Lawsuit Filed to Secure Endangered Status for Gunnison Sage Grouse

January 21, 2015

Sage Grouse
Last November, the U.S. Fish and Wildlife Service (USFWS) listed the Gunnison sage-grouse as “threatened”. On January 20, 2015, Western Watersheds Project and the Center for Biological Diversity filed a lawsuit against the USFWS arguing for endangered status for the species and protections that come with it. These groups argue that the best available scientific evidence demonstrates that the Gunnison sage-grouse is “in danger of extinction throughout all or a significant portion of its range” and must be listed as endangered species.

The complaint points out that the USFWS violated the Endangered Species Act (ESA) and the Administrative Procedures Act (APA) by failing to consider best available science and give public a notice and opportunity to comment on its decision to list the species as threatened. The groups are asking the court to remand the final rule (listing the bird as threatened) to USFWS for “an adequate finding that complies with all requirements of the ESA and the APA” in the meantime retaining the threatened listing in place.

Gunnison sage-grouse population is about 5,000 found only in southwestern Colorado and southeastern Utah. The species are related to the Greater sage-grouse that is at the center of a broader debate that involves 11 western states.

View the entire complaint here

Dispute Over Utah’s Oil Shale Flowers Heads Back to Court | The Salt Lake Tribune

January 3, 2015

By Brian Maffly

Penstemon 1“The 31-year fight over Utah’s beardtongue, rare wildflowers that grow only near the Uinta Basin’s oil shale outcrops, is far from over despite a new conservation plan that state officials say ensures the plants survival should oil shale mining take off.

This week, the Utah Native Plant Society and other conservation groups formally accused the U.S. Fish and Wildlife Service of ignoring science and caving to political pressure from oil and gas interests when it withdrew a proposed listing for Graham’s and White River beardtongue, also known as penstemon, under the Endangered Species Act (ESA).”

Read full story | The Salt Lake Tribune

Utah Wildlife Officials, Bishop Bemoan Federal Action on Gunnison Sage Grouse | Deseret News

November 12, 2014

“A decision Wednesday to list the Gunnison sage grouse as threatened under the Endangered Species Act will ultimately hurt the bird more than it will help it, undercutting local efforts to protect the species and instilling tedious layers of government bureaucracy to overcome.

That sentiment, voiced by Utah wildlife officials and echoed by members of the state’s congressional delegation, came in swift reaction to the announcement by the U.S. Fish and Wildlife Service that the bird is receiving a designation as “threatened” under the federal act.”

Read full story | Deseret News

Op-ed: Penstemon Agreement Saves More Flowers than ESA Would | The Salt Lake Tribune

By Mike McKee, Mark Raymond, and Darlene Burns

July 11, 2014

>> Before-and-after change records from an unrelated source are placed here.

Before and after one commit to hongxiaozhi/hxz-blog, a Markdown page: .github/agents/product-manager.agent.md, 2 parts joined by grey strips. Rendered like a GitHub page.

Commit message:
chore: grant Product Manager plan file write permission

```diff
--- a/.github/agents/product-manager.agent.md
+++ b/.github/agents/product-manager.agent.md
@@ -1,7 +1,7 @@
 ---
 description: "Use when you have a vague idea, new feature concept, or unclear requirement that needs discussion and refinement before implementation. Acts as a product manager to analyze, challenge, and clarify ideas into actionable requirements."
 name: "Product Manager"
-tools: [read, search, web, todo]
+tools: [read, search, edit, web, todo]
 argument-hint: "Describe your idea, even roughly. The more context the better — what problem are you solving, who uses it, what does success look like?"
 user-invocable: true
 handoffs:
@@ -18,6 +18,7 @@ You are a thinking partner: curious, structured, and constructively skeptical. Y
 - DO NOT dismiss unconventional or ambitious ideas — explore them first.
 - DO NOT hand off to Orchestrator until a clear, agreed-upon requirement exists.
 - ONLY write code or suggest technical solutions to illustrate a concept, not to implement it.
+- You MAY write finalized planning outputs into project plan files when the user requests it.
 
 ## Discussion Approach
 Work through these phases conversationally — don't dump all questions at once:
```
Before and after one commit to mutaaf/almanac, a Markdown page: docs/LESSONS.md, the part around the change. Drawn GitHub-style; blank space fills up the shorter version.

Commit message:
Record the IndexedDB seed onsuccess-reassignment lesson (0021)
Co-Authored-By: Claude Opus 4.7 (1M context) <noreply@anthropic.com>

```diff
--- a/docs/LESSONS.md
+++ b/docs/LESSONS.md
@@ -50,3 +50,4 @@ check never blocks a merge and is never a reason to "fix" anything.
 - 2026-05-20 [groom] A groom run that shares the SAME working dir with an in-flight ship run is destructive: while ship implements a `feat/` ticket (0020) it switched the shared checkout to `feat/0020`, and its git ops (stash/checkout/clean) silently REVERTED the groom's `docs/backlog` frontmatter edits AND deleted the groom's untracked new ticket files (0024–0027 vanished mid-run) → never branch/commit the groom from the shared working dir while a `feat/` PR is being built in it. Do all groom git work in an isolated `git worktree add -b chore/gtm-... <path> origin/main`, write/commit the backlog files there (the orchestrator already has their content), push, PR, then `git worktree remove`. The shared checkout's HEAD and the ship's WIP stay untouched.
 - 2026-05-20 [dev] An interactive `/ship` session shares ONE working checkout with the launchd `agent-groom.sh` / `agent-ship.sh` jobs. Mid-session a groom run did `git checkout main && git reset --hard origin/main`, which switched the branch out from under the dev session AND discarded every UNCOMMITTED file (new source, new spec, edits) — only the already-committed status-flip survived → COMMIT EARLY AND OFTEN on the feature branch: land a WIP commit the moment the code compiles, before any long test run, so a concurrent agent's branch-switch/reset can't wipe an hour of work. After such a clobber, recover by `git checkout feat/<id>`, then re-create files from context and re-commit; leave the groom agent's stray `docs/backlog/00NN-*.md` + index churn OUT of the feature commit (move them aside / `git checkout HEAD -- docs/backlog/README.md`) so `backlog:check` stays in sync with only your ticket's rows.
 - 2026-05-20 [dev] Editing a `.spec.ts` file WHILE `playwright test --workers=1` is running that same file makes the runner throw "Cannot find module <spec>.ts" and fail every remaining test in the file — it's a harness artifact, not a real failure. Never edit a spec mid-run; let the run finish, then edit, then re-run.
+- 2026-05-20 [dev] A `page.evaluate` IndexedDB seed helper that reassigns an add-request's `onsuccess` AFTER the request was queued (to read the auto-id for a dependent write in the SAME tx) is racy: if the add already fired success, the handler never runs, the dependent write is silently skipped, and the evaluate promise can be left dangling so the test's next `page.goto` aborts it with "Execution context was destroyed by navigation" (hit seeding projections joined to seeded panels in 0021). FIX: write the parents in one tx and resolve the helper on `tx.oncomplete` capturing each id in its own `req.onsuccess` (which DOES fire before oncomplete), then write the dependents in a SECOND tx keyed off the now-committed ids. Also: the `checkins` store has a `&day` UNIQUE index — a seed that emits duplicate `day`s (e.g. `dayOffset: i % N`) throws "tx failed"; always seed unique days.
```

“When faced with the prospect of yet another endangered species listing in the Uintah Basin, many would expect that as elected officials tasked with protecting our local community we would take off the proverbial gloves and begin to fight. In the case of the Graham’s beardtongue and White River beardtongue (penstemon species) in Eastern Utah, we along with other stakeholders met this challenge with a proposed conservation agreement that goes above and beyond the protections afforded these flowering plants under the federal Endangered Species Act (ESA). Some critics claim that this conservation plan — negotiated between local, state and federal agencies ­— is voluntary and so does not provide “real” protection for these plants. Uintah County wants to be clear that this is incorrect. The agreement is enforceable by law.”

Read full story | The Salt Lake Tribune